To enable dependency optimization in your builds, add --emake-optimize-deps=1 to your emake command-line. The first build with that option enabled will "learn" the characteristics of the build; the second and subsequent builds will use that information to improve performance.

Parse avoidance: the fastest job is the one you don't have to do

A common complaint with large build systems is incremental build performance — specifically, the long lag between the time that the user invokes make and the time that make starts the first compile. Some have even gone so far as to invent entirely new build tools with a specific focus on this problem. Parse avoidance delivers similar performance gains without requiring the painful (perhaps impossible!) conversion to a new build tool. For example, a "no touch" incremental build of Android 4.1.1 takes close to 5 minutes with Accelerator 6.2, but only about 30 seconds with Accelerator 7.0.

On complex builds, a large portion of the lag comes from parsing makefiles. The net result of that effort is a dependency graph annotated with targets and the commands needed to generate them. The core idea underpinning parse avoidance is the realization that we need not redo that work on every build. Most of the time, the dependency graph, et al, is unchanged from one build to the next. Why not cache the result of the parse and reuse it in the next build? So that's what we did.

To enable parse avoidance in your builds, add --emake-parse-avoidance=1 to your emake command-line. The first build with that option will generate a parse result to add to the cache; the second and subsequent builds will reload the cached result in lieu of reparsing the makefiles from scratch.

Other goodies

In addition to the marquee features, Accelerator 7.0 includes dozens of other improvements. Here are some of the highlights:

  • Limited GNU make 3.82 support. emake now allows assignment modifiers (like ?=, etc.) on define-style variable definitions, when --emake-emulation=gmake3.82
  • Order-only prerequisites in NMAKE emulation mode. GNU make introduced the concept of order-only prerequisites in 3.80. With this release we've extended our NMAKE emulation with the same concept.
  • Enhancements to electrify. The biggest improvement is the ability to match full command-lines to decide whether or not a particular command should be executed remotely (Linux only). Previously, electrify could only match against the process name.

What's next?

In my opinion, Accelerator 7.0 is the most exciting release we've put out in close to two years, with truly ground-breaking new functionality and performance improvements. It's not often that you can legitimately claim double-digit percentage performance improvements in a mature product. I'm incredibly proud of my team for this accomplishment.

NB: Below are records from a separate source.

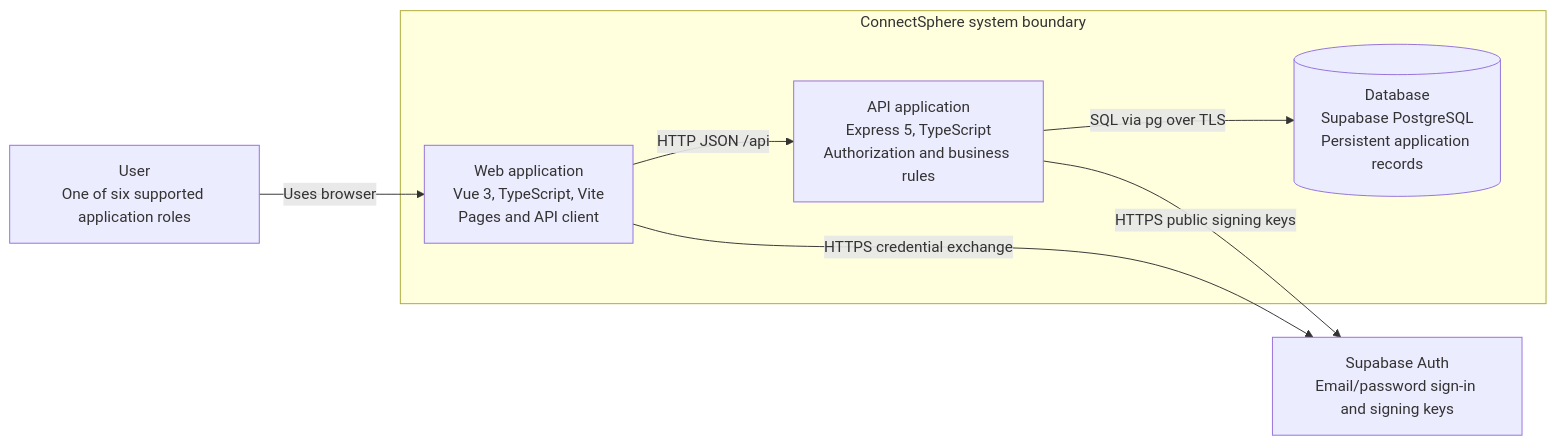
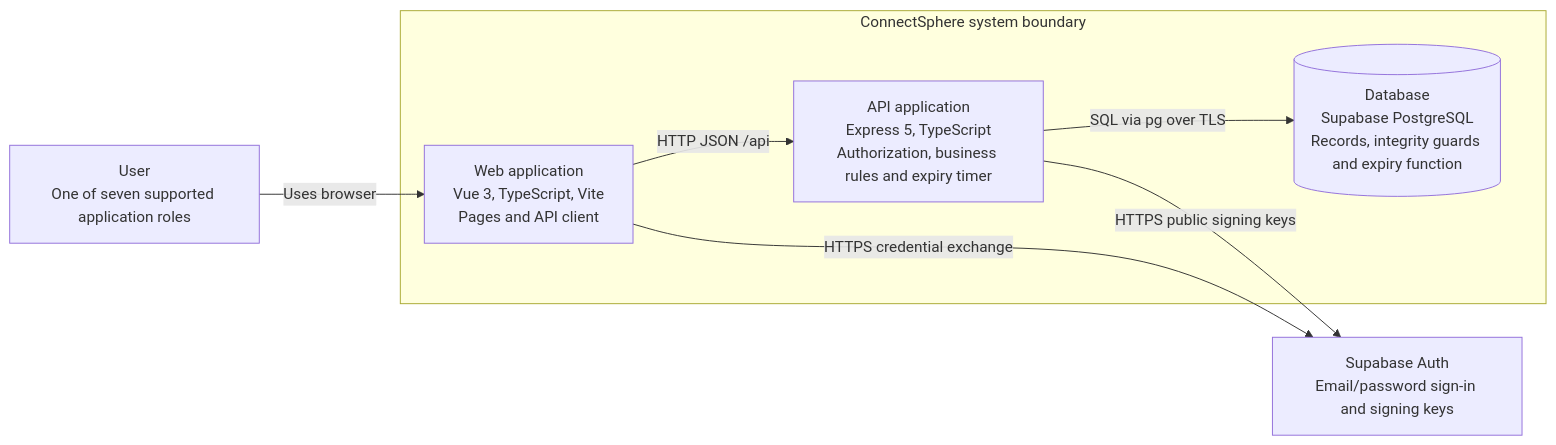
One commit to MochaLxtte/ConnectSphere changed the second of 14 diagrams in docs/architecture/README.md. Above: the diagram before and after it, drawn with Mermaid. The commit also changed other lines of this file and 163 other files, not shown here.

First line of the commit message:
docs: reconcile release acceptance, coverage and architecture evidence

````diff
--- a/docs/architecture/README.md
+++ b/docs/architecture/README.md
@@ -42,15 +60,15 @@
 ```mermaid
 flowchart LR
-  user["User<br/>One of six supported application roles"]
+  user["User<br/>One of seven supported application roles"]
   identity["Supabase Auth<br/>Email/password sign-in and signing keys"]
   subgraph boundary["ConnectSphere system boundary"]
     web["Web application<br/>Vue 3, TypeScript, Vite<br/>Pages and API client"]
-    api["API application<br/>Express 5, TypeScript<br/>Authorization and business rules"]
-    db[("Database<br/>Supabase PostgreSQL<br/>Persistent application records")]
+    api["API application<br/>Express 5, TypeScript<br/>Authorization, business rules and expiry timer"]
+    db[("Database<br/>Supabase PostgreSQL<br/>Records, integrity guards and expiry function")]
   end
   user -->|Uses browser| web
   web -->|HTTP JSON /api| api
   web -->|HTTPS credential exchange| identity
   api -->|HTTPS public signing keys| identity
   api -->|SQL via pg over TLS| db
 ```
````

With that said: there's always room to do more. We're already gearing up for the next release. The exact release content is not yet nailed down, but on the short list of candidates is a new job scheduler, to enable still better performance; "buddy cluster" facilities, to allow the use of Accelerator without requiring dedicated hardware; and possibly some form of acceleration for Maven-based builds. Let's go!

%d bloggers like this: